But this is all prelude to what I really want to talk about. Whenever I have mentioned how distressed I was at the loss of this class, the response has universally been, “Find another yoga class.” Ummm. Yeah. Find another confluence of people and events that come together from thousands of miles away to create a magical, electric, and life-affirming moment. Sure, I’ll get right on it.

This seems to be the response for every loss. Get a new class, a new life, a new soul mate.
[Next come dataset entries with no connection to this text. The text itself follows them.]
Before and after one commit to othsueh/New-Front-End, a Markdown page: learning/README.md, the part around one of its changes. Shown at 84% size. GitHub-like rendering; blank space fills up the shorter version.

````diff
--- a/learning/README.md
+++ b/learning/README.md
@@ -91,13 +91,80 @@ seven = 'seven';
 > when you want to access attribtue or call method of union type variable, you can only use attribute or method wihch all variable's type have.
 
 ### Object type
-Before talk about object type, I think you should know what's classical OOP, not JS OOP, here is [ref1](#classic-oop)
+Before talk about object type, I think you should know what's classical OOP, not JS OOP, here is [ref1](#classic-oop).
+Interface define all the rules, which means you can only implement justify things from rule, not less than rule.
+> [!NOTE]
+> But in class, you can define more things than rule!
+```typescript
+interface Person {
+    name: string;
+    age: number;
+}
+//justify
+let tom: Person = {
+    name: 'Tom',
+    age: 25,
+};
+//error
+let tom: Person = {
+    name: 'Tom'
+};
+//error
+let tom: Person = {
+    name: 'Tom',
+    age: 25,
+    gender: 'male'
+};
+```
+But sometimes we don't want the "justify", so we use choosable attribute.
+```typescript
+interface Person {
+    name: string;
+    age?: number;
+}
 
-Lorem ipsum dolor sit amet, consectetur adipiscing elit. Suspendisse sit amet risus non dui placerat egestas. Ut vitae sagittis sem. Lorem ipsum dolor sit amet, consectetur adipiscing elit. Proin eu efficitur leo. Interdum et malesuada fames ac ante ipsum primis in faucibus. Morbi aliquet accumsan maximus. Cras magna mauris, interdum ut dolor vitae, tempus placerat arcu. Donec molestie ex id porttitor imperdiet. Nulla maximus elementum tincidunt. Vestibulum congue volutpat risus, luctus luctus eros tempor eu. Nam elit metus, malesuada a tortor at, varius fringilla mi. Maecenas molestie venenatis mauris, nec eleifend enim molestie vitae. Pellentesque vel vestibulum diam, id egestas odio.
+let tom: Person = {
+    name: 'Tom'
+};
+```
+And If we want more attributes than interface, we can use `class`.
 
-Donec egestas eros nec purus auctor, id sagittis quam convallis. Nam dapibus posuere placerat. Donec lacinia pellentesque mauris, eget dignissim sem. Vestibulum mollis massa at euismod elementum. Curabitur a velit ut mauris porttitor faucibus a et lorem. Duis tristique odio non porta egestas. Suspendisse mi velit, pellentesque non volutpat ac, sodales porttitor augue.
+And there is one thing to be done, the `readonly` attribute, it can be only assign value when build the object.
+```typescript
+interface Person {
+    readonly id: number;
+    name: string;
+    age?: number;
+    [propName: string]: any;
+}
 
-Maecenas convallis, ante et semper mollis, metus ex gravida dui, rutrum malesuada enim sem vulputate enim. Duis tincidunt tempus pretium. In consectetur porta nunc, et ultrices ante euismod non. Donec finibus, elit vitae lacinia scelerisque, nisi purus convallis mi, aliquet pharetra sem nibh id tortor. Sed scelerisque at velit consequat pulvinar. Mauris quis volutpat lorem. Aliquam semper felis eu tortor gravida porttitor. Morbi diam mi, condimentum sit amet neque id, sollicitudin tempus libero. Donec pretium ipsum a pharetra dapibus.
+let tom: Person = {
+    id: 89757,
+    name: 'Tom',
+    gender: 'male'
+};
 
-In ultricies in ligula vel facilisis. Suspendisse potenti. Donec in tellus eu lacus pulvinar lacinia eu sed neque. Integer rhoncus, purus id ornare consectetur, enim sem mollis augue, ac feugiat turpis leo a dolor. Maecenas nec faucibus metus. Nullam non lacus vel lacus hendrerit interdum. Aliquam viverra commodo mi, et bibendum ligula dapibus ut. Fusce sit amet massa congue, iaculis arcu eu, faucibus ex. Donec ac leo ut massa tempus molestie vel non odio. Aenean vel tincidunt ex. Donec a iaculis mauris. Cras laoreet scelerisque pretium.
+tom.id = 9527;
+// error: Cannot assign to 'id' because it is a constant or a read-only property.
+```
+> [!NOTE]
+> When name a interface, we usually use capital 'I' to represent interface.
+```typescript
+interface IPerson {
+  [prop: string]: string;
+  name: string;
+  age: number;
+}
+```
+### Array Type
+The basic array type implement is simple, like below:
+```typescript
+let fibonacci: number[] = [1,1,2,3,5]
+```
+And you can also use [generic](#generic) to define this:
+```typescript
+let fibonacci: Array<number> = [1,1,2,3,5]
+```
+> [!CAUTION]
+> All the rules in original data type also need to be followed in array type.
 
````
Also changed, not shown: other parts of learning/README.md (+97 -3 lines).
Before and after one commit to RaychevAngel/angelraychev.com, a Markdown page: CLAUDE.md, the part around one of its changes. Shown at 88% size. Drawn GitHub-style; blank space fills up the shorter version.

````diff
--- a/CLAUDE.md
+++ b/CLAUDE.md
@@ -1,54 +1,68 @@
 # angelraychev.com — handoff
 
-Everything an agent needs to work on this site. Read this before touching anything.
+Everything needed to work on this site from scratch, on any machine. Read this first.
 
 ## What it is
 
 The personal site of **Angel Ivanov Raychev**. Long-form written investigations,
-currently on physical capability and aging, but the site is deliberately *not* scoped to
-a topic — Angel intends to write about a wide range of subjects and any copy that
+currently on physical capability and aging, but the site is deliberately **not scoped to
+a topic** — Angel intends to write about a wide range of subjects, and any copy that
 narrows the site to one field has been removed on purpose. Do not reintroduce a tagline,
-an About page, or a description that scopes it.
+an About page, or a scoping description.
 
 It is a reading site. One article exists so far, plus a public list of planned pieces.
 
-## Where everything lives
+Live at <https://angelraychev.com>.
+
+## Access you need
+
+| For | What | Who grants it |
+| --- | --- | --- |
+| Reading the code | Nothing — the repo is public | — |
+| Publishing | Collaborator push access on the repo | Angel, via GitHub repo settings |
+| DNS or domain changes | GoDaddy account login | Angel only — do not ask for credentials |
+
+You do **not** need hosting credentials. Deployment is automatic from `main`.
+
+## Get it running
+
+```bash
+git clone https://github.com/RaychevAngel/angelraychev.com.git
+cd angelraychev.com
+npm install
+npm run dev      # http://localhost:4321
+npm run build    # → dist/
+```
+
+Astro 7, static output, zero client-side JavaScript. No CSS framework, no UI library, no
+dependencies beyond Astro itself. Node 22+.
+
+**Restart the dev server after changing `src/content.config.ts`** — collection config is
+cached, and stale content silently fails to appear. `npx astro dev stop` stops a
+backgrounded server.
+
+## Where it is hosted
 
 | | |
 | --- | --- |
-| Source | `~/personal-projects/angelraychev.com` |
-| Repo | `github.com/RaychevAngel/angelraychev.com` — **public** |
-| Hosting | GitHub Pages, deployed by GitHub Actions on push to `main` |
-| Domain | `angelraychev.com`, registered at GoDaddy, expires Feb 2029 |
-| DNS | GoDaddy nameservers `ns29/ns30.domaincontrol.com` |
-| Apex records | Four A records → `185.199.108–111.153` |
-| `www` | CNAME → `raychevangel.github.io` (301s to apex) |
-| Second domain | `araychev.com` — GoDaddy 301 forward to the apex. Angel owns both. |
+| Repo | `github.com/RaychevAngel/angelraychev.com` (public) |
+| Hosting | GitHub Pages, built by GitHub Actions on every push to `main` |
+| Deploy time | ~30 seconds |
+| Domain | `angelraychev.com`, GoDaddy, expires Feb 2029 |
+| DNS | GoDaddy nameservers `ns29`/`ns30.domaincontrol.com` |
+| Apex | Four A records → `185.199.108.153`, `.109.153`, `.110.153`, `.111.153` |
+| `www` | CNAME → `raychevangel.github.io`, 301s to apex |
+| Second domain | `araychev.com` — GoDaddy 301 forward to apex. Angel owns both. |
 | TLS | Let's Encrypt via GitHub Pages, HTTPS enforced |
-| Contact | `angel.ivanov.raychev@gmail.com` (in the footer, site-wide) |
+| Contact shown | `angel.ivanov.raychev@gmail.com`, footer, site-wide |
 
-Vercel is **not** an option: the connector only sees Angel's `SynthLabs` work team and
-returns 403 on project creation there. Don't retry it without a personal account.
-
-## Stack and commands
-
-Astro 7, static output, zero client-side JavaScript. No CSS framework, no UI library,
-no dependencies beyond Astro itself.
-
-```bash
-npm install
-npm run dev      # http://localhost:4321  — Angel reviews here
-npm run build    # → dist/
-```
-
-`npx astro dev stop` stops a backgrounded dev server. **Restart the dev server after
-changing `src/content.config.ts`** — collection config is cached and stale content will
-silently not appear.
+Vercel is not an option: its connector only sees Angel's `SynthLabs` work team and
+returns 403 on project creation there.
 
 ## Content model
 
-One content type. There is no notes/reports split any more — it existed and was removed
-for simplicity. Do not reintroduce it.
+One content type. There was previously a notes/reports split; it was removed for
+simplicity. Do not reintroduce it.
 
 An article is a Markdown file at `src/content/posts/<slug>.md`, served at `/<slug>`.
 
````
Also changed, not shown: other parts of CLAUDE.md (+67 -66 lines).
Is it really that easy for people to do? Or is it simply that it’s easy to say, a palliative for the brokenhearted?

I realize that soon I will need to find a new life, but as I’ve mentioned in a previous post, it’s not as if I can go to the mall and search the aisles at Lifes ‘R’ Us until I find a new life that fits properly and looks good. I’ve never really wanted anything or anyone, but out of the blue, my life mate/soul mate dropped into my life, bringing (for a while anyway) radiance and excitement, and then later companionship, but now that he’s out of my life, I’m back to not wanting anything. If I did want something, I’d go after it, but I don’t want what is out there to get. (Or maybe I mean I don’t want what I know is out there to get. For example, I’d never considered doing yoga, had no interest in it whatsoever, and yet out of the blue, the yoga teacher dropped into my life.)

Mostly I’m taking the need for a new life in stride. Whatever happens, happens. Wherever I go, there I go. It doesn’t seem to really matter — something will drop into my life or it won’t. Either way, I’ll deal with it.

The only thing I know (or rather, suspect) is that I will not remain here in the high desert. Because of the yoga teacher and her class, for the first time I’d been contemplating staying in the area so I could continue taking instruction from her, and her getting a new job seems to be a clear sign that my future doesn’t lie here. But then again, I don’t really believe in signs . . .


Pat Bertram is the author of the suspense novels Light Bringer, More Deaths Than One, A Spark of Heavenly Fire, and Daughter Am I. Bertram is also the author of Grief: The Great Yearning, “an exquisite book, wrenching to read, and at the same time full of profound truths.” Connect with Pat on Google+

Is It Necessary to Want Something?

The other day I told a friend about the feeling of expectation that accompanied my grief and how empty I felt when nothing wonderful happened to me.  She said we have to make wonderful things happen, we can’t just wait. Then she started quizzing me on things I wanted to do. I couldn’t come up with anything. I’ve never really wanted much, never had big dreams or wild fancies. I do want to want something, though. It would give me a goal, a reason to be hopeful, an investment in the future.

But here’s the conundrum:

We’re told that we have to want something, have to try to reach beyond our comfort zone so that perhaps wonderful things will happen to us. At the same time, we’re told that all things come to those who wait.

We’re told that dreams are important, that we need to have something to live for. At the same time, we’re told to be grateful for what we have, to live for the day.

We live in a society with an economy that is built on the principal of wanting. The more we want, the more we buy, the more we use, the more we help the economy. At the same time we’re told to be frugal, not to waste, but more trash automatically accompanies more goods. I had to get rid of so much of our stuff when I moved out of our house, that it makes no sense to buy more stuff. So, where does wanting to want something fit in with that situation? I sure don’t want more stuff to eventually have to get rid of!

And then, there’s the Zen philosophy that we should neither want nor not want.

So what is the answer? Wanting? Or not wanting? Going after something or waiting till it comes to you? Having dreams, or being satisfied with what you have?

(After the conversation with my friend, I did think of something I wanted. I always wanted to make a gingerbread house, so I made a little one. I don’t want to eat it, though. But still, I can cross it off my list.)